THE Airstream Service Ctr

We are in Jackson Center Ohio, home of all modern Airstreams and our favorite place for service work. Our Airstream trailer was born here almost nine years ago. Bringing it back is a fun event for us, if sometimes expensive at $109/hour for service work.

All that's left of the side window

We long ago planned for this service visit. The timing is great, just after Hamvention Jim is willing and able to do almost all our RV’s maintenance work. Some things, though, are either more daunting or just plain messy. We replaced our rooftop antenna recently and figured the factory guys would be better fishing the coax above the ceiling into the front roof locker. Jim has cleaned and repacked our wheel bearings and decided this is a job worth paying for.

Having broken one of the expensive tempered windows, Jim is reluctant to mess with hinge adjustments.

Our rolling home has been here previously. The Airstream Service Center has done some great work on our RV. Full-timers need a good place to have work performed. One could go anywhere on the continent for this, especially as full-timers. Although 500 miles distant from our former home in Charlotte NC, many of our local unit members preferred to bring their Airstreams to the factory for excellent repairs and ready access to all needed parts and materials. We brought ours here for warranty work and were similarly impressed. We’ve returned a couple of times.

We’re parked in Airstream Company’s terraport, a nice camping area 150 yards from the customer service center. You can hardly beat the price, $10/night or free the night before and after your service appointment. Where else can we find water/electric/sewer connections for $10?

The customer waiting area is very comfortable, if chilly from over-cooling. Great wifi (can you tell? Jim’s using it now), free cookies and coffee, and comfortable seating. Best benefit? The company store has all the parts and accessories we need and many we don’t need but enjoy browsing through. It helps keep our minds off the rising labor cost of our repairs and improvements in the service center.

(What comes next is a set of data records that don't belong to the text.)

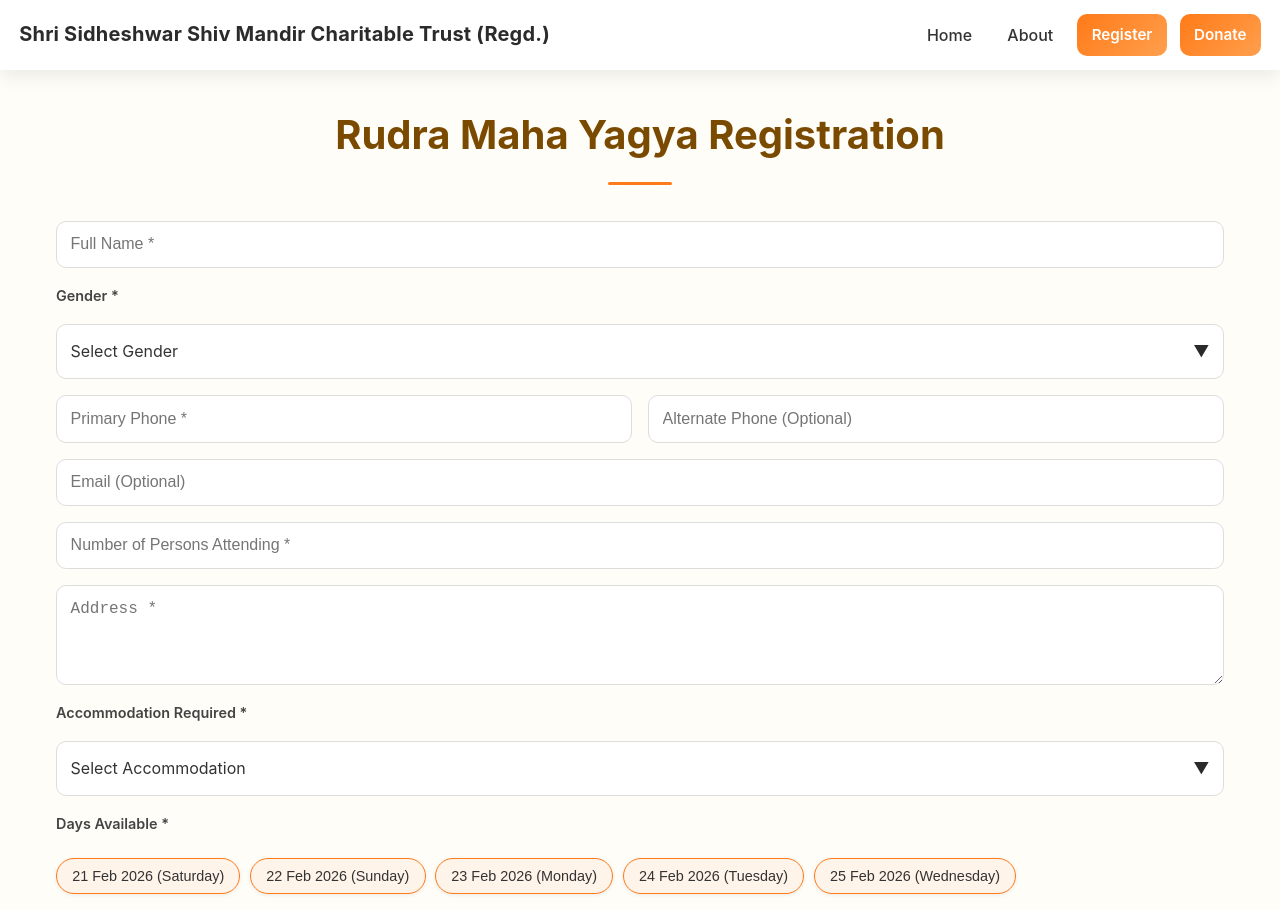
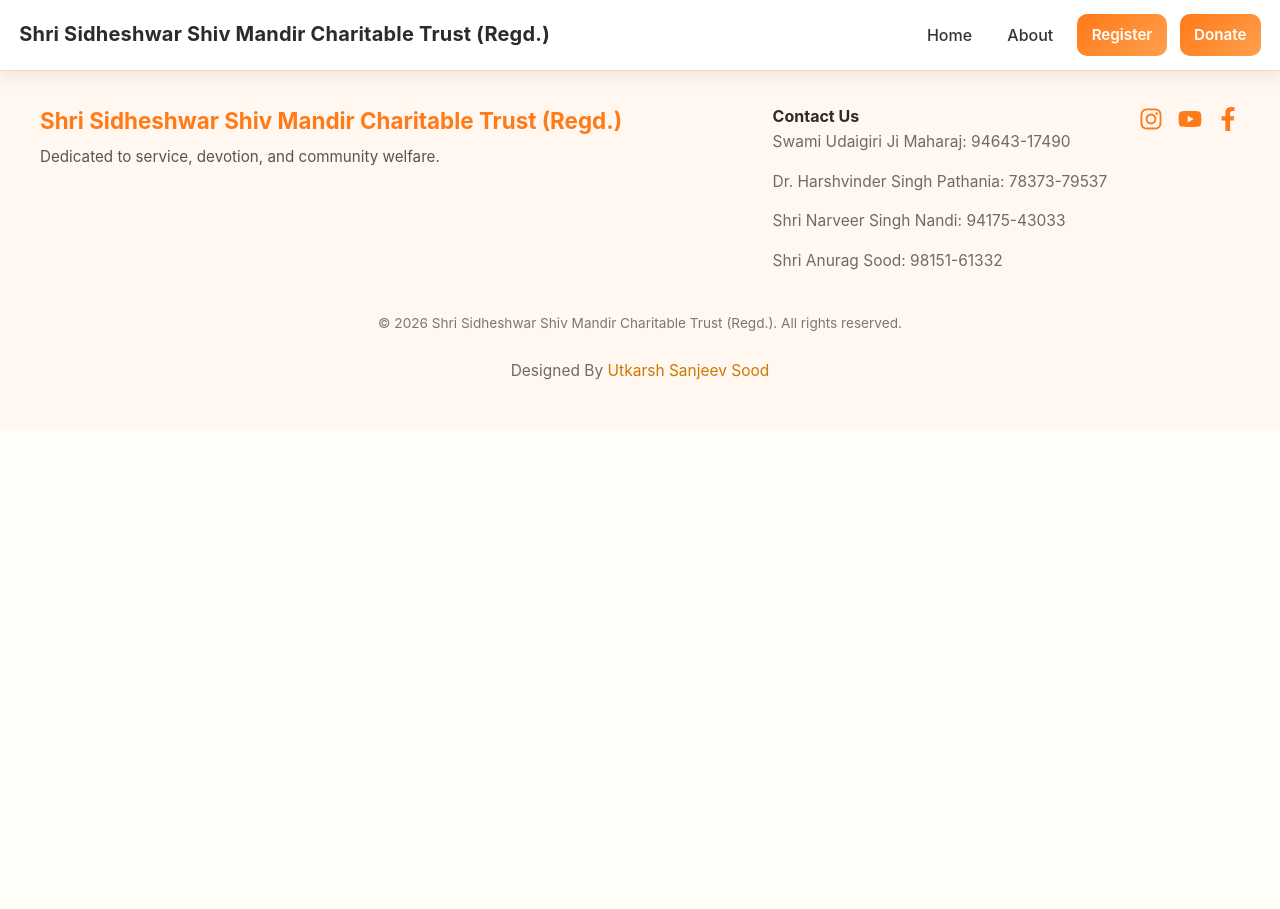
Before and after one commit to utkarsh-ssood/yagya-website, a React (Vite) app: page /register in a window 1280 px wide. Shown: the top 909 px of the page. After the commit the page ends 800 px from the top, so only its background shows below. Built offline with nearby package versions, Linux system fonts and the light colour scheme.

Commit message:
Refactor Register component JSX structure

```diff
--- a/src/pages/Register.tsx
+++ b/src/pages/Register.tsx
@@ -180,119 +180,8 @@
   /* -------------------- JSX -------------------- */
 
   return (
-    <div className="page">
-      <h1>Rudra Maha Yagya Registration</h1>
-
-      <form className="form" onSubmit={handleSubmit} ref={formRef}>
-        <input name="name" placeholder="Full Name *" />
-        {errors.name && <span className="error">{errors.name}</span>}
-
-        <label>Gender *</label>
-        {errors.gender && <span className="error">{errors.gender}</span>}
-        <div
-          className={`custom-dropdown ${genderOpen ? "open" : ""}`}
-          ref={genderRef}
-          onClick={() => setGenderOpen((p) => !p)}
-        >
-          <span className="selected">{gender || "Select Gender"}</span>
-          <span className="arrow">▼</span>
-          <div className="options">
-            {["Male", "Female", "Other"].map((opt) => (
-              <div
-                key={opt}
-                className="option"
-                onClick={(e) => {
-                  e.stopPropagation();
-                  setGender(opt);
-                  setGenderOpen(false);
-                }}
-              >
-                {opt}
-              </div>
-            ))}
-          </div>
-        </div>
-
-        <div className="phone-fields">
-          <div className="phone-field">
-            <input name="phone" placeholder="Primary Phone *" />
-            {errors.phone && <span className="error">{errors.phone}</span>}
-          </div>
-          <div className="phone-field">
-            <input name="altPhone" placeholder="Alternate Phone (Optional)" />
-            {errors.altPhone && (
-              <span className="error">{errors.altPhone}</span>
-            )}
-          </div>
-        </div>
-
-        <input name="email" placeholder="Email (Optional)" />
-        {errors.email && <span className="error">{errors.email}</span>}
-
-        <input
-          name="persons"
-          type="number"
-          min="1"
-          placeholder="Number of Persons Attending *"
-        />
-        {errors.persons && <span className="error">{errors.persons}</span>}
-
-        <textarea name="address" placeholder="Address *" />
-        {errors.address && <span className="error">{errors.address}</span>}
-
-        <label>Accommodation Required *</label>
-        {errors.accommodation && (
-          <span className="error">{errors.accommodation}</span>
-        )}
-        <div
-          className={`custom-dropdown ${accommodationOpen ? "open" : ""}`}
-          ref={accommodationRef}
-          onClick={() => setAccommodationOpen((p) => !p)}
-        >
-          <span className="selected">
-            {accommodation || "Select Accommodation"}
-          </span>
-          <span className="arrow">▼</span>
-          <div className="options">
-            {["Yes", "No"].map((opt) => (
-              <div
-                key={opt}
-                className="option"
-                onClick={(e) => {
-                  e.stopPropagation();
-                  setAccommodation(opt);
-                  setAccommodationOpen(false);
-                }}
-              >
-                {opt}
-              </div>
-            ))}
-          </div>
-        </div>
-
-        <label>Days Available *</label>
-        {errors.days && <span className="error">{errors.days}</span>}
-        <div className="days">
-          {daysList.map((day) => (
-            <button
-              key={day}
-              type="button"
-              className={selectedDays.includes(day) ? "active" : ""}
-              onClick={() => toggleDay(day)}
-            >
-              {day}
-            </button>
-          ))}
-        </div>
-
-        <textarea name="remarks" placeholder="Additional Remarks (Optional)" />
-
-        <button type="submit" disabled={loading}>
-          {loading ? "Submitting..." : "Submit Registration"}
-        </button>
-      </form>
-    </div>
-  );
+   <></>
+  )
 };
 
 export default Register;
```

Verizon seems nearly non-existent in Jackson Center OH. Verizon provides all our phone AND wireless stuff, which usually works just great. Not here. We’ve been fortunate to use courtesy wifi at Airstream’s customer service center, but it only serves 25 users.

Within a couple of days we expect another one or two hundred RVs to Jackson Center OH for Alumapalooza, a big fun RV rally held on the Airstream factory and service center grounds. There may not be enough wifi to go around a few days from now. We’ll post again when we find connectivity. Or maybe we can use the phone in the dishwashing kitchen while we’re working down our repair bill.

See you down the road!

Jim and Debbie

locate us here
visit our website

©2007-2013 Dreamstreamr

Is Your House Secure?

We were talking yesterday with a bunch of fellow travelers.  The conversation went to travel blogging. One of them said,

“Our travel blog is private.  Only our family members can access it. We don’t want to advertise the times our home is vacant.”

picture of security door

Just don’t invite them if you are not home

Today I was enjoying reading Rudy Maxa’s Travel Minutes, looking for his take on airline ticket purchasing. Rudy posted this neat article a couple of months ago about exposing your house during your absences.

House thieves in a large city apparently obtained, on an ongoing basis, “stop orders” for the daily newspaper. We never considered stopping our newspaper a risk — quite the opposite, we figured we were methodically covering our absence from the sticks and bricks home.

Our rolling home now moves rather frequently. It might be difficult for an under-achiever to find our house. Just in case, though, we don’t want to disclose the best times to not find us home.

locate us here
visit our website

©2007-2013 Dreamstreamr